Daisy Gross was born April 20, 1939 in Nitra, Czechoslovakia.  She grew up there, and had a good life by all accounts; her father had a good job, and she and her parents were doing well, alongside their housekeeper Tonka.  But the tone changed with the war:  Daisy’s father ran a sugar beet refinery, and with the help of a lawyer he knew, he began to create false documents to protect people in the Jewish community.  He also purchased a property outside the town, and he and an engineer constructed a bunker to protect the family.  Daisy was given a new identity and had been placed in the care of Tonka by that time; she recalls begging her mother not to give her away.  Her parents and grandparents went into hiding, but they were discovered and they were all deported to Auschwitz (occupied Poland), where Daisy’s grandparents were gassed on arrival. Her mother was murdered in the Flossenbürg concentration camp (Germany) and her father died of typhus in Auschwitz shortly after the liberation of the camp.  Daisy lived in Tonka’s native village under an assumed Christian identity with false papers as her relation. When a neighbour’s son almost discovered that Daisy was Jewish, Tonka fled with her to another village, where the family of Tonka’s fiancé lived. The pair remained there until liberation.  Daisy remained with Tonka’s family until 1946, when her aunts who had survived Auschwitz took her to live with them in Hungary.  In 1956, when the revolution broke out in Hungary, Daisy decided to leave. She came to Canada as a refugee and settled in Montreal. She trained as a nurse and worked at the Montreal General Hospital. Daisy married a fellow survivor from Slovakia.
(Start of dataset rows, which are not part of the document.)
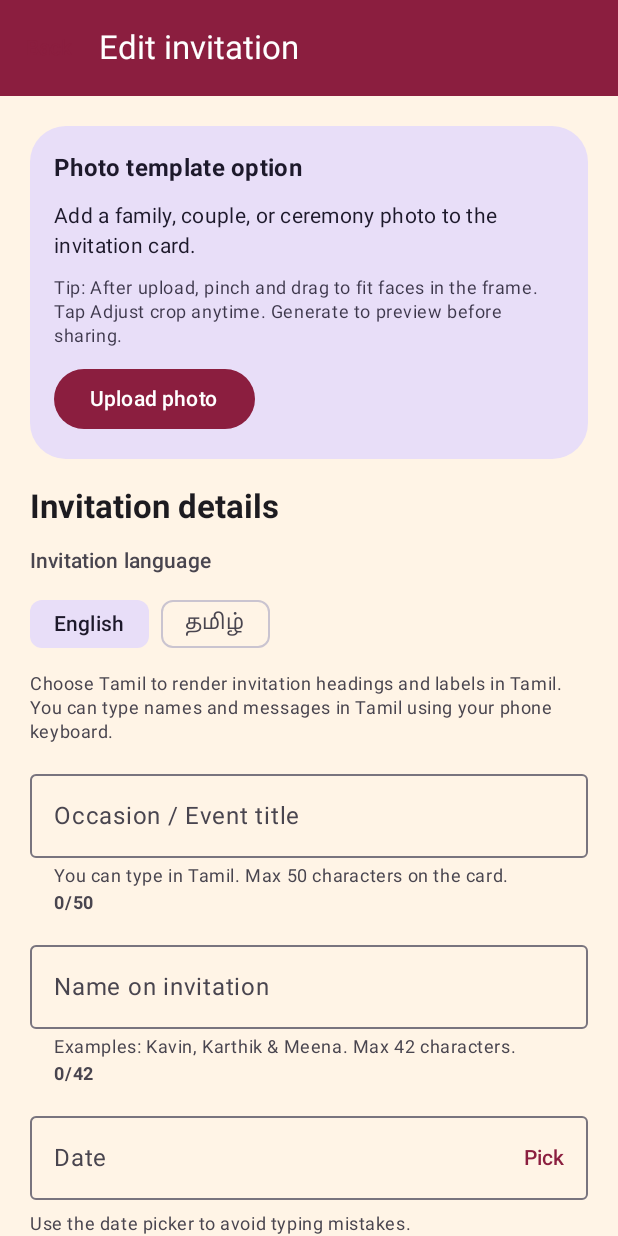
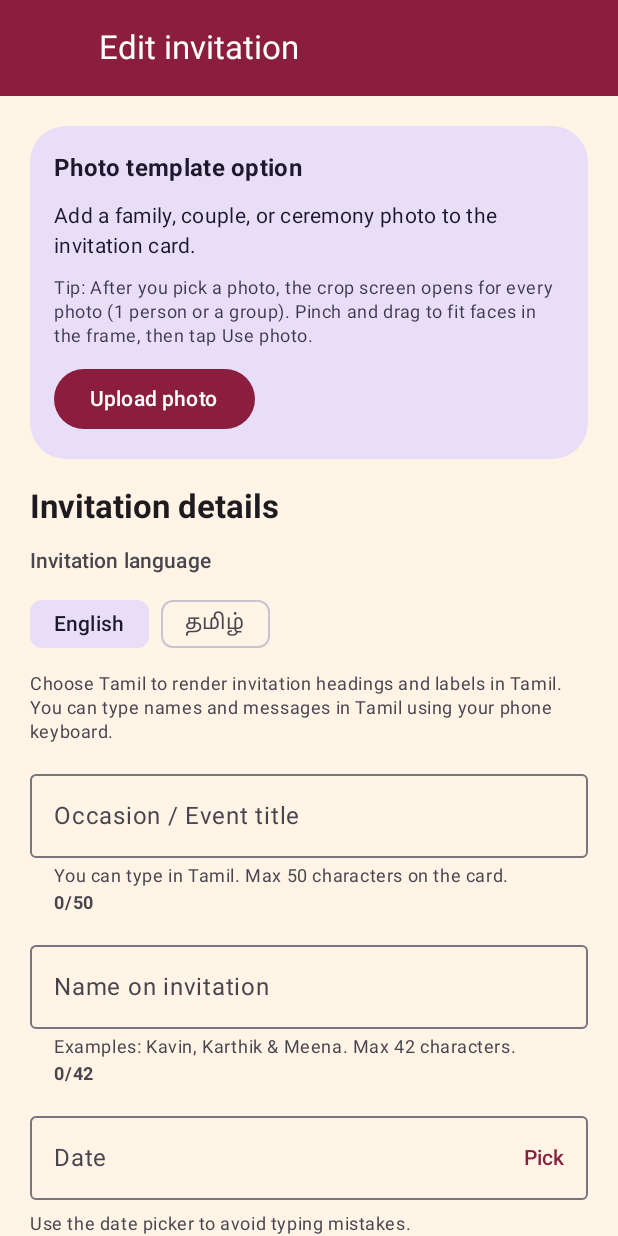
Before and after one commit to mrajen27/Invitation_Maker, an Android app built with Jetpack Compose: the EditorScreen screen opened through its navigation route, on a phone screen of 412 x 824 dp. Run offline under Robolectric (Android 15) with nearby library versions, the phone set to English and light mode, and no system bars.

Commit message:
Fix photo crop screen not opening after gallery pick
Pass the picked photo URI through navigation so the crop screen always
opens for any photo (single face or group). The previous flow could
navigate before ViewModel state updated and immediately pop back.

Co-authored-by: mrajen27 <mrajen27@users.noreply.github.com>

```diff
--- a/app/build.gradle.kts
+++ b/app/build.gradle.kts
@@ -14,8 +14,8 @@ android {
         applicationId = "com.vaangainvite"
         minSdk = 26
         targetSdk = 35
-        versionCode = 6
-        versionName = "1.0.5"
+        versionCode = 7
+        versionName = "1.0.6"
 
         testInstrumentationRunner = "androidx.test.runner.AndroidJUnitRunner"
         vectorDrawables {
--- a/app/src/main/java/com/vaangainvite/data/model/InvitationLanguage.kt
+++ b/app/src/main/java/com/vaangainvite/data/model/InvitationLanguage.kt
@@ -89,7 +89,7 @@ enum class InvitationLanguage(
         editorPreviewTitle = "Generated preview",
         editorPhotoSectionTitle = "Photo template option",
         editorPhotoSectionHint = "Add a family, couple, or ceremony photo to the invitation card.",
-        editorPhotoTips = "Tip: After upload, pinch and drag to fit faces in the frame. Tap Adjust crop anytime. Generate to preview before sharing.",
+        editorPhotoTips = "Tip: After you pick a photo, the crop screen opens for every photo (1 person or a group). Pinch and drag to fit faces in the frame, then tap Use photo.",
         editorUploadPhoto = "Upload photo",
         editorChangePhoto = "Change photo",
         editorRemovePhoto = "Remove",
@@ -152,7 +152,7 @@ enum class InvitationLanguage(
         editorPreviewTitle = "உருவாக்கிய முன்னோட்டம்",
         editorPhotoSectionTitle = "புகைப்பட விருப்பம்",
         editorPhotoSectionHint = "குடும்பம், தம்பதி அல்லது விழா புகைப்படத்தை அழைப்பிதழில் சேர்க்கலாம்.",
-        editorPhotoTips = "நினைவூட்டல்: புகைப்படம் சேர்த்த பிறகு pinch/drag செய்து முகங்களை சட்டத்தில் வைக்கவும். Adjust crop-ஐ எப்போது வேண்டுமானாலும் அழுத்தலாம். பகிர்வதற்கு முன் உருவாக்கு என்பதை அழுத்தவும்.",
+        editorPhotoTips = "நினைவூட்டல்: புகைப்படம் தேர்ந்தெடுத்தவுடன் crop திரை திறக்கும் (ஒரு முகம் அல்லது குழு). pinch/drag செய்து முகங்களை சட்டத்தில் வைத்து Use photo என்பதை அழுத்தவும்.",
         editorUploadPhoto = "புகைப்படம் சேர்",
         editorChangePhoto = "புகைப்படம் மாற்று",
         editorRemovePhoto = "நீக்கு",
--- a/app/src/main/java/com/vaangainvite/ui/navigation/VaangaNavHost.kt
+++ b/app/src/main/java/com/vaangainvite/ui/navigation/VaangaNavHost.kt
@@ -1,11 +1,14 @@
 package com.vaangainvite.ui.navigation
 
+import android.net.Uri
 import androidx.compose.runtime.Composable
 import androidx.compose.runtime.getValue
 import androidx.lifecycle.compose.collectAsStateWithLifecycle
+import androidx.navigation.NavType
 import androidx.navigation.compose.NavHost
 import androidx.navigation.compose.composable
 import androidx.navigation.compose.rememberNavController
+import androidx.navigation.navArgument
 import com.vaangainvite.ui.screens.EditorScreen
 import com.vaangainvite.ui.screens.HomeScreen
 import com.vaangainvite.ui.screens.PhotoCropScreen
@@ -49,13 +52,22 @@ fun VaangaNavHost(viewModel: InviteViewModel) {
             EditorScreen(
                 viewModel = viewModel,
                 onBack = navController::popBackStack,
-                onNavigateToPhotoCrop = {
-                    navController.navigate(Routes.PHOTO_CROP)
+                onNavigateToPhotoCrop = { sourceUri ->
+                    val encodedUri = Uri.encode(sourceUri.toString())
+                    navController.navigate("${Routes.PHOTO_CROP}?sourceUri=$encodedUri")
                 }
             )
         }
-        composable(Routes.PHOTO_CROP) {
-            val sourceUri = state.cropSourceUri
+        composable(
+            route = "${Routes.PHOTO_CROP}?sourceUri={sourceUri}",
+            arguments = listOf(
+                navArgument("sourceUri") {
+                    type = NavType.StringType
+                }
+            )
+        ) { backStackEntry ->
+            val encodedUri = backStackEntry.arguments?.getString("sourceUri")
+            val sourceUri = encodedUri?.let { Uri.parse(Uri.decode(it)) }
             if (sourceUri != null) {
                 PhotoCropScreen(
                     sourceUri = sourceUri,
```
Also changed, not shown: app/src/main/java/com/vaangainvite/ui/screens/EditorScreen.kt (+7 -4 lines).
She has two children and several grandchildren.  Until today, Daisy has maintained contact with the family that hid her during the war. Daisy has been a volunteer Speaker at the Montreal Holocaust Museum for almost a decade; Crestwood students were able to zoom with her in April 2023.